The task → How many lines in the listing below include the word "breakpoints"? Answer with the number and nothing else.

Supplied records →
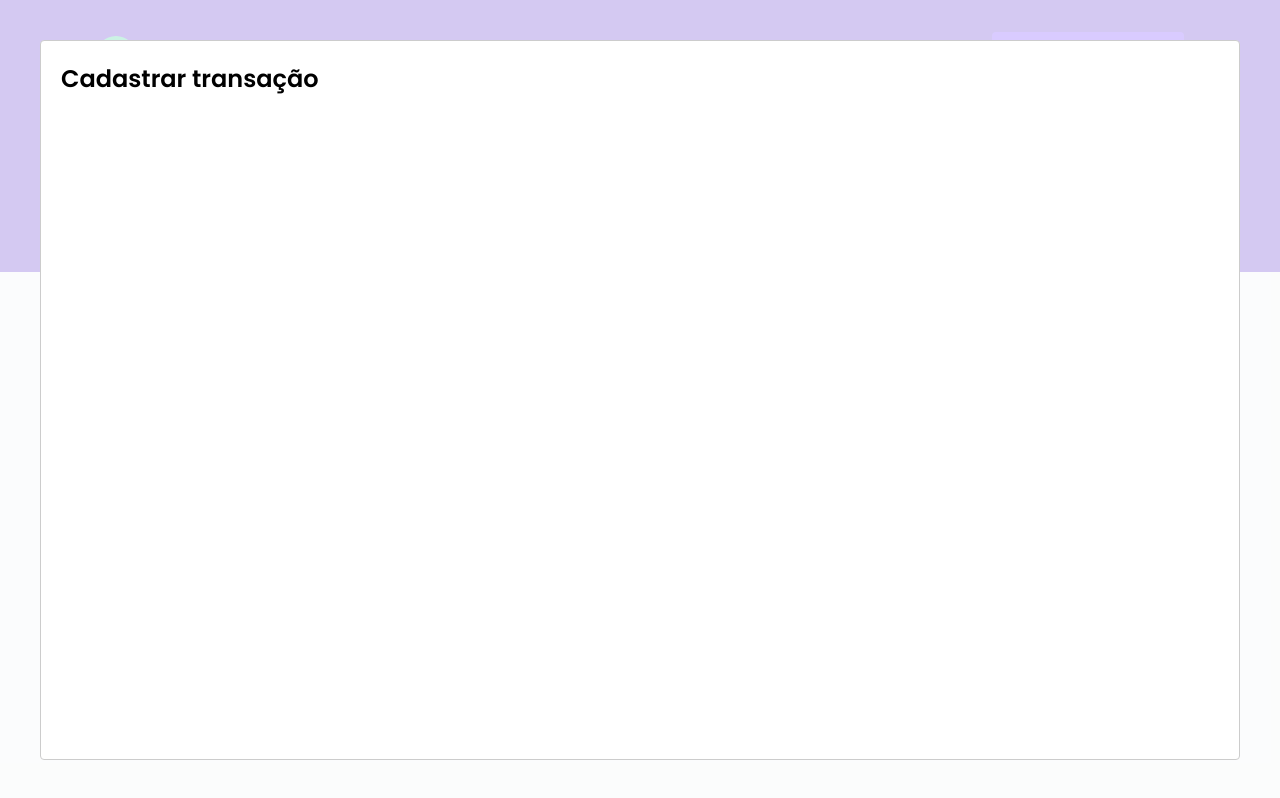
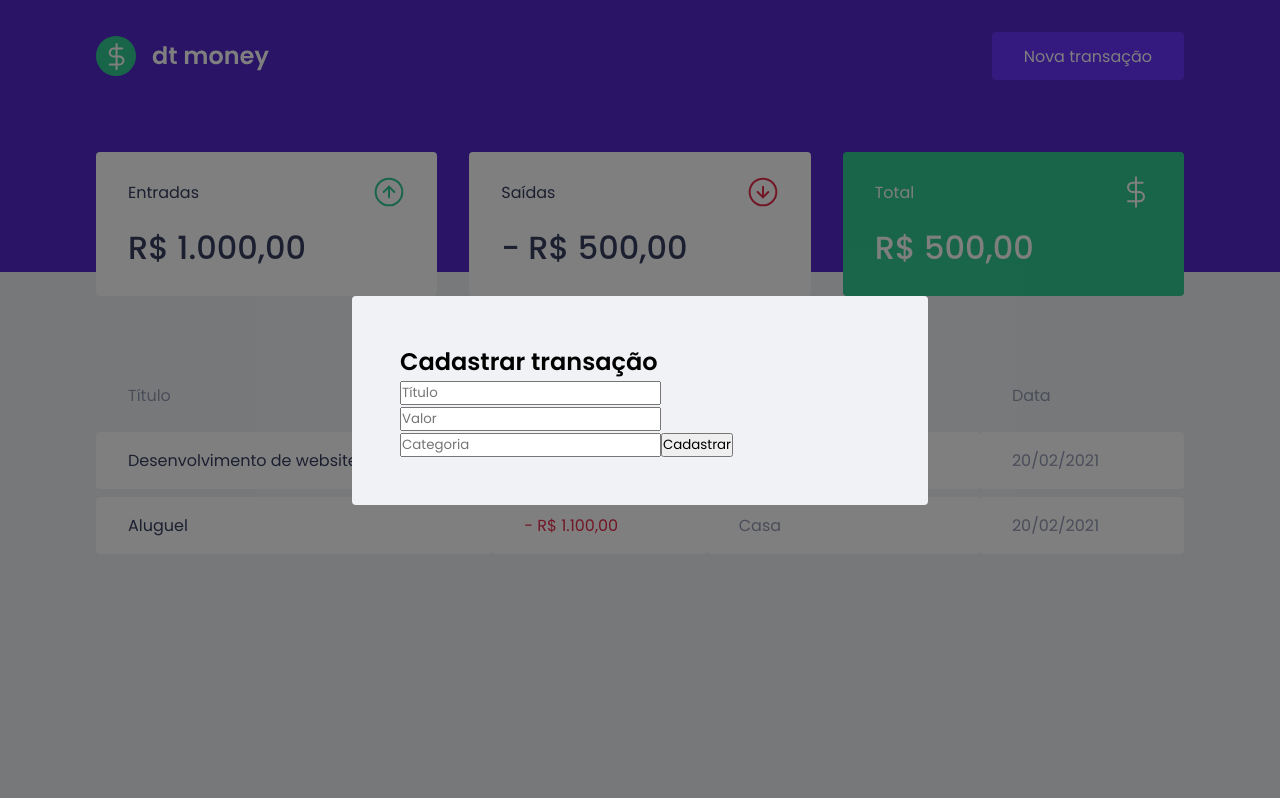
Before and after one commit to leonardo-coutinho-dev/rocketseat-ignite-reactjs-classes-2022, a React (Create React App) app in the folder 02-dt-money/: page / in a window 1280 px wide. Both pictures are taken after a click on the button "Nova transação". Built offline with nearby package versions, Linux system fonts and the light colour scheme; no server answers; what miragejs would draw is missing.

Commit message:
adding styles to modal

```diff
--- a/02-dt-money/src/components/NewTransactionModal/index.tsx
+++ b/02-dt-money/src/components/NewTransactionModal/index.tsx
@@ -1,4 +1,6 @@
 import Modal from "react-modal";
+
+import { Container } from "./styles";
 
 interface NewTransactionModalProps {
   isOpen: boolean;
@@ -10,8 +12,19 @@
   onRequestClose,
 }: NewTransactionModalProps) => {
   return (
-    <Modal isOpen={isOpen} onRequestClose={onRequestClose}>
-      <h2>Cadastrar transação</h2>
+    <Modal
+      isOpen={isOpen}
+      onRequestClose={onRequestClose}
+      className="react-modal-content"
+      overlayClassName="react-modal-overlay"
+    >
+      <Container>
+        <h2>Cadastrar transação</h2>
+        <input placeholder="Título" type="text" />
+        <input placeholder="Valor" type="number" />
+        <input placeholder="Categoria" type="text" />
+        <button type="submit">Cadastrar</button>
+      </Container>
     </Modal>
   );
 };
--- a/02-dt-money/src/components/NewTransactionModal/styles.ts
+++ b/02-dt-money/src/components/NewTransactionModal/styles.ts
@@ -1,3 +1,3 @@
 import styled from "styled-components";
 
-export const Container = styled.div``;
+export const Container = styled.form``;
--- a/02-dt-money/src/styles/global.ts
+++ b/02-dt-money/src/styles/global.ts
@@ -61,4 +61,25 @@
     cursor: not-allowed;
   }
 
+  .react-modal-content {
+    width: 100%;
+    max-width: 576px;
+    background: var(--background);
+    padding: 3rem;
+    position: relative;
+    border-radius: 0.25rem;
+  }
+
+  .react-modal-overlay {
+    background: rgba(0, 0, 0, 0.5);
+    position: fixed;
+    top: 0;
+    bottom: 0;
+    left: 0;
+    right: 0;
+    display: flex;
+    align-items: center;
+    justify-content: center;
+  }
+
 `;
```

...

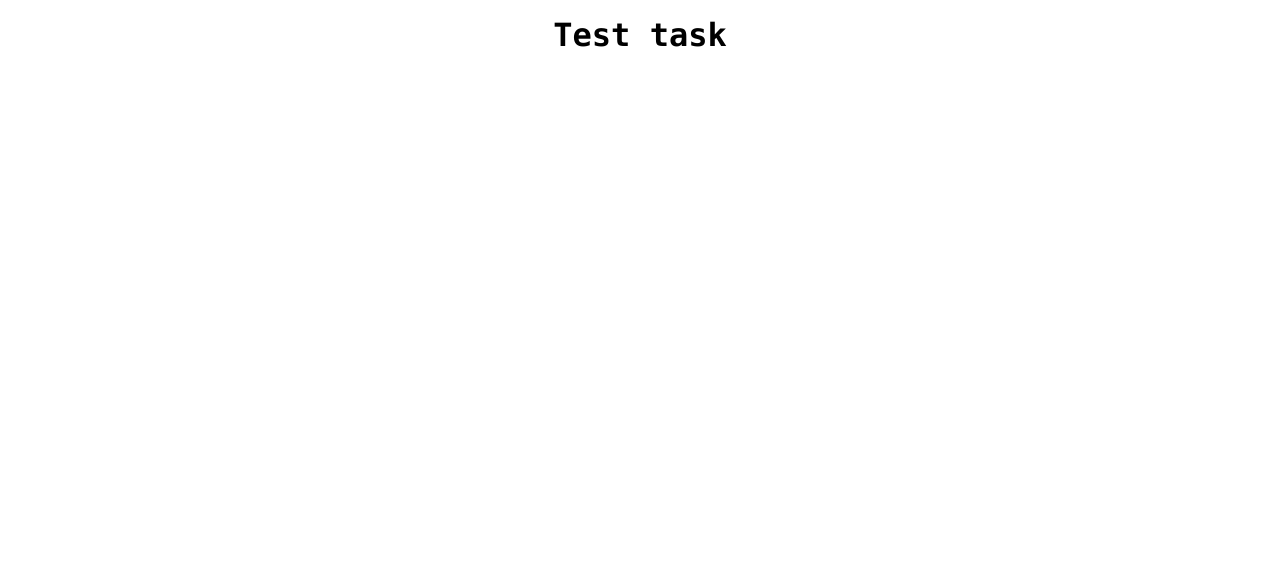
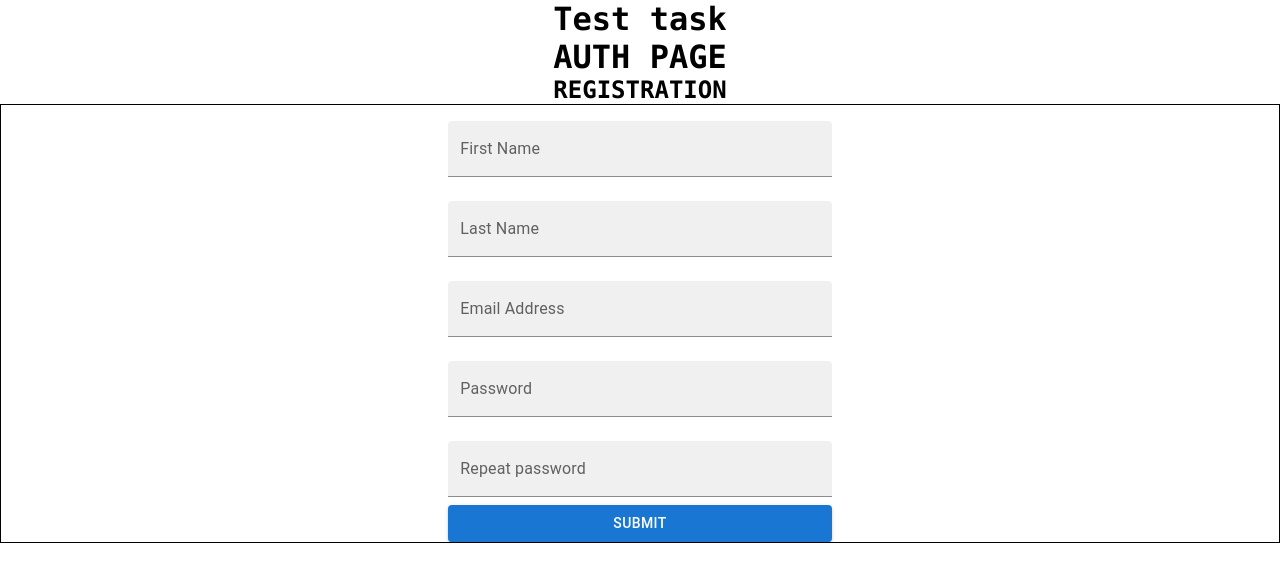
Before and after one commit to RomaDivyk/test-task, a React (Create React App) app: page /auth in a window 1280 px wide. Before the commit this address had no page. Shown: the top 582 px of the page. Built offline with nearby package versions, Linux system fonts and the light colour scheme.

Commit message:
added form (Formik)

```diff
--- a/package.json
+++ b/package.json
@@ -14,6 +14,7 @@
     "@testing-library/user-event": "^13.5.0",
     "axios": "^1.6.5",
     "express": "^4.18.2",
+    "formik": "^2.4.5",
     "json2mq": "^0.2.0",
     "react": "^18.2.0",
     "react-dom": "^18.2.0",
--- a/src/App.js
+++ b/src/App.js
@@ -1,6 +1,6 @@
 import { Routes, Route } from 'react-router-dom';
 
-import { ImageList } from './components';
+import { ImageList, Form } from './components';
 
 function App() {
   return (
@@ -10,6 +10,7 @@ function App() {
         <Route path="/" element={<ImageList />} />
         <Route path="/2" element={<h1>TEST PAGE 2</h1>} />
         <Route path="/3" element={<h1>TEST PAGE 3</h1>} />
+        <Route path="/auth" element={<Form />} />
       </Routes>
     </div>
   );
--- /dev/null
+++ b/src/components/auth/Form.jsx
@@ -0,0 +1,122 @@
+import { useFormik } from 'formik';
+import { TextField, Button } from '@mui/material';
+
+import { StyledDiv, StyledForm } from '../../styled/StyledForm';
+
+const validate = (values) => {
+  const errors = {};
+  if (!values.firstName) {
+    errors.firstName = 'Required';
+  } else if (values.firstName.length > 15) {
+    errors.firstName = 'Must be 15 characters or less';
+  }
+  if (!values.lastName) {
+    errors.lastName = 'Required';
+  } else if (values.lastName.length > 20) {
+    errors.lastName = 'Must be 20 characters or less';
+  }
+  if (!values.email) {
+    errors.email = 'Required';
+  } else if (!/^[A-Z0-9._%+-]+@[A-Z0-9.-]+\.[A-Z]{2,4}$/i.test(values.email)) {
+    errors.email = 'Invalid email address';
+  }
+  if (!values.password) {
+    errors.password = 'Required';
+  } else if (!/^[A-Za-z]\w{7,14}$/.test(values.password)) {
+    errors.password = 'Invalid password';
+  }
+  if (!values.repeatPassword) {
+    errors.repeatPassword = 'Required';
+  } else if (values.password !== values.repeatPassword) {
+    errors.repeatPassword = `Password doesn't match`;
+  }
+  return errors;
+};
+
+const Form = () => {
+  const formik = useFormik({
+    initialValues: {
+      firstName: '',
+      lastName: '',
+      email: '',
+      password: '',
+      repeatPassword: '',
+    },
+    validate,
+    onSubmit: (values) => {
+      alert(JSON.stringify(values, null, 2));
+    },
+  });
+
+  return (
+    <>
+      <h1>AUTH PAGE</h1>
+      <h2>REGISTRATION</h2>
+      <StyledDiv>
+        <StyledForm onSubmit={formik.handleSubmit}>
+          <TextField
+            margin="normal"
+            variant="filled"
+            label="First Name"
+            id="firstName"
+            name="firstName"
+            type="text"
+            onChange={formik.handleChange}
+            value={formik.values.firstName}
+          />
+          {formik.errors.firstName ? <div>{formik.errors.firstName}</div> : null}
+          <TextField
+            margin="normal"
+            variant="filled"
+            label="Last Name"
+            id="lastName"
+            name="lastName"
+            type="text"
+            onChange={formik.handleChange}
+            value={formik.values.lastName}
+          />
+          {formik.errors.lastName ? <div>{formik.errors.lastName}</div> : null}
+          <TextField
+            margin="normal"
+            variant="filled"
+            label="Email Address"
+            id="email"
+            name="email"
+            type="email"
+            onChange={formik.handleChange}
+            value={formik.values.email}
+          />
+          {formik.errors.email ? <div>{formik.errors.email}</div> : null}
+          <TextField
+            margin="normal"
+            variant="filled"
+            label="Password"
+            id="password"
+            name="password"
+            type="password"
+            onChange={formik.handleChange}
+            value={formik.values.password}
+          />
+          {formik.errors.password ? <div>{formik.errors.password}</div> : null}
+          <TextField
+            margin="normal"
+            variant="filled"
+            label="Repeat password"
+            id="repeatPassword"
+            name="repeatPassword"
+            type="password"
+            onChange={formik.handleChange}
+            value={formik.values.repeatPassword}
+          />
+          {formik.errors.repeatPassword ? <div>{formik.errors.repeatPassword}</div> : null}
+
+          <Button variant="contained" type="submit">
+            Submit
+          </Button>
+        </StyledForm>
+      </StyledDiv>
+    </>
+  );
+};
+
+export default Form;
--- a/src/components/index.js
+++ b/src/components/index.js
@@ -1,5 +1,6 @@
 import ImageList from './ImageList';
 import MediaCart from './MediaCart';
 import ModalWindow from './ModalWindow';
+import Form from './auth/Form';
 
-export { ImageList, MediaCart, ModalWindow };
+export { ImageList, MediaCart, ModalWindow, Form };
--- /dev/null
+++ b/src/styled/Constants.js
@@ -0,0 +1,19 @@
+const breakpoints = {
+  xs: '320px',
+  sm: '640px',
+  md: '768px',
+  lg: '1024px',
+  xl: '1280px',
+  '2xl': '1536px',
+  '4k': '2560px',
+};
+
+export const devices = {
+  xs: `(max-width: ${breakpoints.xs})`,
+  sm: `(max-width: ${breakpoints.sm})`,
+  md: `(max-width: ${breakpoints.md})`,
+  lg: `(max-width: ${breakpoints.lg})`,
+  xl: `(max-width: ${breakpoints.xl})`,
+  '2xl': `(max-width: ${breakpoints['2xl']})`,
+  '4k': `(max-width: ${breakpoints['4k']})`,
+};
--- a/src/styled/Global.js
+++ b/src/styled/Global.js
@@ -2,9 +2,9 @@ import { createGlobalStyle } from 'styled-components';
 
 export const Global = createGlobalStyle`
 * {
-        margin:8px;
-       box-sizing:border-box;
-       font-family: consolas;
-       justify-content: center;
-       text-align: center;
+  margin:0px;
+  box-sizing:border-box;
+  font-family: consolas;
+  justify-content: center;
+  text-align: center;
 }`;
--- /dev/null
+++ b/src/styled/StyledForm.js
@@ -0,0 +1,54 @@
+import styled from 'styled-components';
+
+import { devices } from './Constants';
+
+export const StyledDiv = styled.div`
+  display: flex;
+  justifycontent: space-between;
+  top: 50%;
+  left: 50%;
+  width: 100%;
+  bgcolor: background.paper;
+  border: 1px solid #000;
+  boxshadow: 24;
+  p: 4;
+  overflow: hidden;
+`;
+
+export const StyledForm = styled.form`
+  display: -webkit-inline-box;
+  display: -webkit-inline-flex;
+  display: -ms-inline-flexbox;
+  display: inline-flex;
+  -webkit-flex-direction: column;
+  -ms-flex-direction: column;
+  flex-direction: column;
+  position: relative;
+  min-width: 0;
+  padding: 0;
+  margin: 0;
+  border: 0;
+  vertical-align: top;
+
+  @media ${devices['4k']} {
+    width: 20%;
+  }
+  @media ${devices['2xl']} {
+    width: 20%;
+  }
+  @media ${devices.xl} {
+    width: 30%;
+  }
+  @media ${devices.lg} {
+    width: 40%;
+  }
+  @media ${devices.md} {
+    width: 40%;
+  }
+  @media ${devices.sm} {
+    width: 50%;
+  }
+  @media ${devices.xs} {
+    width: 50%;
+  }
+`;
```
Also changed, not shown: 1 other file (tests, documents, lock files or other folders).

Solution to this task → 8